It has become inherently clear that the Republican majorities in both houses of Congress have zero concept of how insurance is supposed to work. Broadly speaking, insurance is a method of protecting one’s self from financial loss, and insurance can be an individual policy (such as a car insurance policy through a private-sector entity like State Farm, GEICO, or one of their competitors), a group policy (such as group health insurance plans provided by employers through a private-sector health insurance firm to the employers’ employees), or a government policy (such as the federal Old Age, Survivors, and Disability Insurance program commonly called Social Security). Likewise, health insurance is a method of protecting one’s self from financial loss associated with medical expenses, and can be an individual policy, a group policy, or a government policy. In order for insurance policies to be financially sustainable, those who do not need the benefits of the insurance policy in question must, by buying into the policy (which can be by paying premiums, taxes, and/or other means), effectively subsidize those who do need the benefits of the insurance policy in question.
The problem is, Republicans, who want to repeal most of the Affordable Care Act (ACA), don’t understand how a financially-sustainable health insurance policy works.
At a recent press conference, U.S. House Speaker Paul Ryan of Wisconsin bizarrely claimed that health insurance doesn’t work if healthy people have to effectively subsidize people people who are ill and/or injured:
…He even lost the suit coat and broke out the PowerPoint on Thursday. It was like watching something on cable access late at night, or a flop-sweaty rookie substitute teacher, and it was hilarious—except for the parts where people will lose their health insurance and die, of course. And this is what he said and, peace be unto Dave Barry, I am not making it up, either:

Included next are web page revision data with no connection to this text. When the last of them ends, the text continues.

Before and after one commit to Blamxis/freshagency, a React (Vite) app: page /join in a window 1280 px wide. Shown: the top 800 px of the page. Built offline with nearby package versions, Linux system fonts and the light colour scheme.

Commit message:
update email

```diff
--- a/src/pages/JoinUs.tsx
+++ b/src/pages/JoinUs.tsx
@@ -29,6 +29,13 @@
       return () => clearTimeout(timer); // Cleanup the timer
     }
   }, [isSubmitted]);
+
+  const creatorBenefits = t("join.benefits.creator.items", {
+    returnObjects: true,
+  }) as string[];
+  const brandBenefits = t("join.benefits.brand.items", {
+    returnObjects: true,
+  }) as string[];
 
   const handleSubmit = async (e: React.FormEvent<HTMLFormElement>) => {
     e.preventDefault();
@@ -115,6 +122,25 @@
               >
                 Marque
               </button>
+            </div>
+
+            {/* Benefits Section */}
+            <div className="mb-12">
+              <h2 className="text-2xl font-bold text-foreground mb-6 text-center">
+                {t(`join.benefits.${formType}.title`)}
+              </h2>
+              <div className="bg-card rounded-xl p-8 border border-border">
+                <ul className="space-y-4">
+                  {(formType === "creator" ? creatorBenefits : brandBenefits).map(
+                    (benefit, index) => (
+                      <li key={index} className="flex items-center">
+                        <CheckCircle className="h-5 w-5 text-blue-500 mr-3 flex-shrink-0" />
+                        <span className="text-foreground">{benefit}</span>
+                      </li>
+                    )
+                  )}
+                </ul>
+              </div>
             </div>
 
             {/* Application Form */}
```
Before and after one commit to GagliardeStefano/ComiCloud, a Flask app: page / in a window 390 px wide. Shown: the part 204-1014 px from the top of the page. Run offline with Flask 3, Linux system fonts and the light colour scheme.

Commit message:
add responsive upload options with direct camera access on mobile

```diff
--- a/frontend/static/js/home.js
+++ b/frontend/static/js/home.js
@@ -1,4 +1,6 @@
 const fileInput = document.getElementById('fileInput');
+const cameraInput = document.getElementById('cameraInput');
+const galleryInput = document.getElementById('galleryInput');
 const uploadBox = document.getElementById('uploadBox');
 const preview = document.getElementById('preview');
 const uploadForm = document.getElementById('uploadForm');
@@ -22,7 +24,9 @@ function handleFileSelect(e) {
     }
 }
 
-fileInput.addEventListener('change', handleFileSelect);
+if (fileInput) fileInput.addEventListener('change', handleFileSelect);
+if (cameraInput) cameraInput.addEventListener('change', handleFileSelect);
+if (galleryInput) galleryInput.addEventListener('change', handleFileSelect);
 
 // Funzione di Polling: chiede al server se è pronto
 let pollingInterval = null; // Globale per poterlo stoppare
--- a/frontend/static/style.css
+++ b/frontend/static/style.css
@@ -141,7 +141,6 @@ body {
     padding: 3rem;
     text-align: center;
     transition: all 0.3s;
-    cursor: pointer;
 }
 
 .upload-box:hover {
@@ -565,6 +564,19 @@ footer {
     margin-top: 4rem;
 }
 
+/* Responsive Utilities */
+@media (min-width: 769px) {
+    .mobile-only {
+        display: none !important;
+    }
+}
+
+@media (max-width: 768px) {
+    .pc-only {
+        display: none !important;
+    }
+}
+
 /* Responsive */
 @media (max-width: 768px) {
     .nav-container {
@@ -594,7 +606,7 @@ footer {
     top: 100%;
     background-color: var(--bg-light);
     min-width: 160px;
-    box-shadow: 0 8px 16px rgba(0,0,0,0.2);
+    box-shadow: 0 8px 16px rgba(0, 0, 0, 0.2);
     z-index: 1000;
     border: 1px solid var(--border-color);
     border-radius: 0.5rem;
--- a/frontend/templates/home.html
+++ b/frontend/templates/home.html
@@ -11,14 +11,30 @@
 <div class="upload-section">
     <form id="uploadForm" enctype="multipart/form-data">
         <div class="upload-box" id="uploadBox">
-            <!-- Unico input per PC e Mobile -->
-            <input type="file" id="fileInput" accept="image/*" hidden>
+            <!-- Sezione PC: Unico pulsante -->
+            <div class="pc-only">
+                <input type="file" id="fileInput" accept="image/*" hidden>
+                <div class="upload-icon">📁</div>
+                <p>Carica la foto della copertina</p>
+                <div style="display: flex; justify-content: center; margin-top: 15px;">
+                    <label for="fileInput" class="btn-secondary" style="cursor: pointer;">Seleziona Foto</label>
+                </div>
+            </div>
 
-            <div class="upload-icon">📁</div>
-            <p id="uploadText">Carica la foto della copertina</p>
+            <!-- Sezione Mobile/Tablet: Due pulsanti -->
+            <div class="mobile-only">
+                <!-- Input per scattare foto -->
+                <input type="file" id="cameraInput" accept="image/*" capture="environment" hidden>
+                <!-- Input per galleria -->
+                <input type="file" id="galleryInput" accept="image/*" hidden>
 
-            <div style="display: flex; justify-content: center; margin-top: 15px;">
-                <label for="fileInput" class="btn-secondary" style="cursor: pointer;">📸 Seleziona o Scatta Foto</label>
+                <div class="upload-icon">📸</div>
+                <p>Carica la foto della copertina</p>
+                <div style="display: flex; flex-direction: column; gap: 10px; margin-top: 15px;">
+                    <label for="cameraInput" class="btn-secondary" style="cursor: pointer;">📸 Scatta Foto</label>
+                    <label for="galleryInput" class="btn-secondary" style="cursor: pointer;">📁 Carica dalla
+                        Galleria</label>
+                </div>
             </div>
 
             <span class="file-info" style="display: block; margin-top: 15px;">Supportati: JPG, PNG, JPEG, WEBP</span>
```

Paul Ryan said that insurance cannot work if healthy people have to pay more to subsidize the sick.
As if Ryan wasn’t far enough out of touch with reality, the person who legally represents me and several hundred thousand other people in downstate Illinois in the U.S. House of Representatives, John Shimkus, made the sexist motivation behind repealing the ACA publicly known in committee:
But Republican Rep. John Shimkus of Illinois took the cake on Thursday night when he questioned why men aren’t exempt from paying into insurance plans that cover prenatal care. “What about men having to purchase prenatal care?” the congressman said. “Is that not correct? And should they?”
Let me ask a similar question: Why should women have to purchase health insurance for prostrate cancer treatments? Clearly, men never need prenatal care, and women never need prostate cancer treatments. However, if only women had to pay for health insurance covering prenatal care, such a system, regardless of whether the public sector or the private sector were to administer it, would be financially unsustainable. The same problem would be the result if only men had to pay for health insurance covering prostate cancer treatments. This is because a large percentage of women will need prenatal care for at least several months of their lives, so it would be only women who never get pregnant effectively subsidizing those who get pregnant any number of times in their lives. Health insurance covering gender-specific health illnesses/procedures can only be financially sustainable if both men and women pay into a health plan covering prenatal care, prostate cancer treatments, etc..
While I’d never run for public office myself, John Shimkus may legally represent all people in the 15th Congressional District of Illinois, but a significant minority of voters in the 15th district, including me, understand that Shimkus doesn’t understand how health insurance works.